First thing: the show is really good.
Second thing: except for the parts that aren’t.
Third thing: the good parts outweigh the bad by a lot. A whole lot.
The first episode of the season was by far the worst. It wasn’t just that it was unimaginative; it looked weird, too, like cheap video. Were some scenes shot on someone’s phone? I couldn’t tell.
The first, second, and most of the third episodes were also full of bullshit about What It Means To Be A Hero. You know what? At the start of the season, I don’t want to hear two vigilantes have a philosophical discussion. I just don’t.
Then, near the end of the third episode, the show gives us another of its excellent fight scenes, and it seemed to find its groove again.
Part of the problem is the costume. When it showed up at the end of season one, I was upfront about how much I disliked it. The full red suit from the comics would look ridiculous, and while the devil suit at the end of S1 is an improvement, it still doesn’t work. I suspect the showrunners realized this, because they contrived to change it slightly. That’s another improvement, but it still doesn’t quite work.
What’s more, I don’t think they quite understood how to make a live-action masked superhero story really work. Basically: use the mask as little as possible.
The best and cheapest special effect a show can have is an actor’s face, and most masks that are reasonably faithful to their comic book versions look flat and silly on screen even after you’ve been awake for 27 hours and have been watching a show for ten. So I’m not really a fan of actors wearing their supers costumes when they’re not a) hurrying to the rescue, b) scaring the hell out of a bad guy or c) beating the hell out of a bad guy. Action scenes. That’s what masks are for. Otherwise, give us human expressions.
Because a dude in a superhero costume just standing around having a conversation looks like a grade A fool. For example, if a costumed vigilante is going to have a conversation with someone, it should not look like this:
Yeah, that’s a bit dark, but you can see Daredevil on the right standing face-to-face with Turk on the left. Just two dudes standing around chatting, except one is wearing a horned helmet.
This is a much better choice:

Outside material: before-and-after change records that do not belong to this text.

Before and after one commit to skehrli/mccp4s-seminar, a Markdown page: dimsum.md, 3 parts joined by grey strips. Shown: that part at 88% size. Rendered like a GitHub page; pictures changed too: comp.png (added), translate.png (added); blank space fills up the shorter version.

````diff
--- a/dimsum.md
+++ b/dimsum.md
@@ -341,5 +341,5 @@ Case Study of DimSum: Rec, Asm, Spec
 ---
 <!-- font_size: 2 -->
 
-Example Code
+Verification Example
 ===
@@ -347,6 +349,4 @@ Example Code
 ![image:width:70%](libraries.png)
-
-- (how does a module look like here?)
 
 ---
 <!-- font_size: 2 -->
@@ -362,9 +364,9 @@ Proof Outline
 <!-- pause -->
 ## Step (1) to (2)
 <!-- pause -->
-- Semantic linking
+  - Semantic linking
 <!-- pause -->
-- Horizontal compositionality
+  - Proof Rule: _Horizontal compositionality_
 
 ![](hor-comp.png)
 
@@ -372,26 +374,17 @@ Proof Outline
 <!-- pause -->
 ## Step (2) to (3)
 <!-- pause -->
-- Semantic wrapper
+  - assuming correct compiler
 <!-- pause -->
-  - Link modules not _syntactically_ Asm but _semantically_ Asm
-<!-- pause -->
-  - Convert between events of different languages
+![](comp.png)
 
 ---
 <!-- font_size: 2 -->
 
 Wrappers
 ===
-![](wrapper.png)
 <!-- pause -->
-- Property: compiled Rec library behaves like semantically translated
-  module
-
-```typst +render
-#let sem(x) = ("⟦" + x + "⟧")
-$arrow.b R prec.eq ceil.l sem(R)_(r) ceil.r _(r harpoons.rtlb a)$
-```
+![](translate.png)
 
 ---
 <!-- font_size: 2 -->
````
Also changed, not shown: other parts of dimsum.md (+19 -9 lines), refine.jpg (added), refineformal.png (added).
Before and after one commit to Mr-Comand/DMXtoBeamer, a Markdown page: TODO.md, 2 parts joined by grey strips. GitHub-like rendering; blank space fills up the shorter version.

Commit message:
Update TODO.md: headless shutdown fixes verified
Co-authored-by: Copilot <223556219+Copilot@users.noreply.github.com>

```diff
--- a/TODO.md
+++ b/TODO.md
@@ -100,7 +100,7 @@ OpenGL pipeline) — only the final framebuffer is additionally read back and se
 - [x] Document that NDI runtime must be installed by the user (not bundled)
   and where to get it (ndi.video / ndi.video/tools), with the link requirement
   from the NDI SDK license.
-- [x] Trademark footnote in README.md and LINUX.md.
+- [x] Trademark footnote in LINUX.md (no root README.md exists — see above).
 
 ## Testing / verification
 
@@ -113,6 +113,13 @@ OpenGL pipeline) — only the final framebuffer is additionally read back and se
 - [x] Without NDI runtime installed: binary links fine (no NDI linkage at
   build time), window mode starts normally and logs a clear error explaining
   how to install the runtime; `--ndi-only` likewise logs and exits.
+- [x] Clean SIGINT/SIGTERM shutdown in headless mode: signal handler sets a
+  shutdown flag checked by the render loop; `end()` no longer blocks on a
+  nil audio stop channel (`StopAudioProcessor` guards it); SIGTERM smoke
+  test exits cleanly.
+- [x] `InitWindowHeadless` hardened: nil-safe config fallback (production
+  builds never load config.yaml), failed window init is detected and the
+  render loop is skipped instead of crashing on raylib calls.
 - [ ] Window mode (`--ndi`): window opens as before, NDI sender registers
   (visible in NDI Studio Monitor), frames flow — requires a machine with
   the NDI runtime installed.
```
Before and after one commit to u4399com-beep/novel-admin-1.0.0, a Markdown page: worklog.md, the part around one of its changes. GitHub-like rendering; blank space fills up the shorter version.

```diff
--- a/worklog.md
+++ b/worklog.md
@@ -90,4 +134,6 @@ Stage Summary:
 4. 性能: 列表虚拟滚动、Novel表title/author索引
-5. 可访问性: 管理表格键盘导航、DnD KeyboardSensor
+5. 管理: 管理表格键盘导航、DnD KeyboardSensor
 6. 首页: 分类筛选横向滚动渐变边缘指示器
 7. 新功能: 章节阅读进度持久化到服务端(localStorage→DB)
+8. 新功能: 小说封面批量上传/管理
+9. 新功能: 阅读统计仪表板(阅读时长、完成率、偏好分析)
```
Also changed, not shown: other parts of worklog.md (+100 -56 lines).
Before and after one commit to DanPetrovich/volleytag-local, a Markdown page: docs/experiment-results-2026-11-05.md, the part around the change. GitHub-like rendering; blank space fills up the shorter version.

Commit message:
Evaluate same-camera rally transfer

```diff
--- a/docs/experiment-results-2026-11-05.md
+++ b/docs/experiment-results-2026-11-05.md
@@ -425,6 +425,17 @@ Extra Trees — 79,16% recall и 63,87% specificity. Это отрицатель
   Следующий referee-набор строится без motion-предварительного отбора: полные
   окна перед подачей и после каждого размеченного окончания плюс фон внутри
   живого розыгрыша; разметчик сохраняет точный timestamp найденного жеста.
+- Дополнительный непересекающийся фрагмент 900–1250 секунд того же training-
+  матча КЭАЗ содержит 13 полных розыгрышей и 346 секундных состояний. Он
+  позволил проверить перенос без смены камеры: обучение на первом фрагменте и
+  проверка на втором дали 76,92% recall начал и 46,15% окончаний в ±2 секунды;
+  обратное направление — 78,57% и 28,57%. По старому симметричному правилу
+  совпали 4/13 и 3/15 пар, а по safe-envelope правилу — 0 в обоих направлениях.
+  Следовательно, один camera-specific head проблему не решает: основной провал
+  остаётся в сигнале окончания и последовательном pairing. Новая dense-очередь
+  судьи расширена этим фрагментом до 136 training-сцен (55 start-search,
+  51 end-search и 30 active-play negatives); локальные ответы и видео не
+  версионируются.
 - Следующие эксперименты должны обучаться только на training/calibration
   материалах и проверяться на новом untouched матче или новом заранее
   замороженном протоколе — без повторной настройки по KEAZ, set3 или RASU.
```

In case it isn’t clear from this single shot, the man foregrounded on the left is on his back, slightly raised off the floor. The background is the roof.
It’s an unusual framing. It’s interesting. It’s dynamic. It’s not two dudes chatting.
Oh, one last thing: Hey Karen Page, is season two filled with bloody violence and hair-raising sound effects just like season one?
Again we get great performances and fast-moving plots with lots of twists. Also, instead of a mini-boss structure like season one, there are two separate ongoing plots for each of the featured guest stars that compete for Matt’s attention.
Like other Netflix shows about superheroes, this is more like a miniseries than a weekly program, so get ready to binge or follow a complicated plot over an extended period of time.
So, despite a shaky start and a costume that doesn’t quite work, season two of Daredevil is fantastic. Check it out.
A spoiler post will be forthcoming, I expect.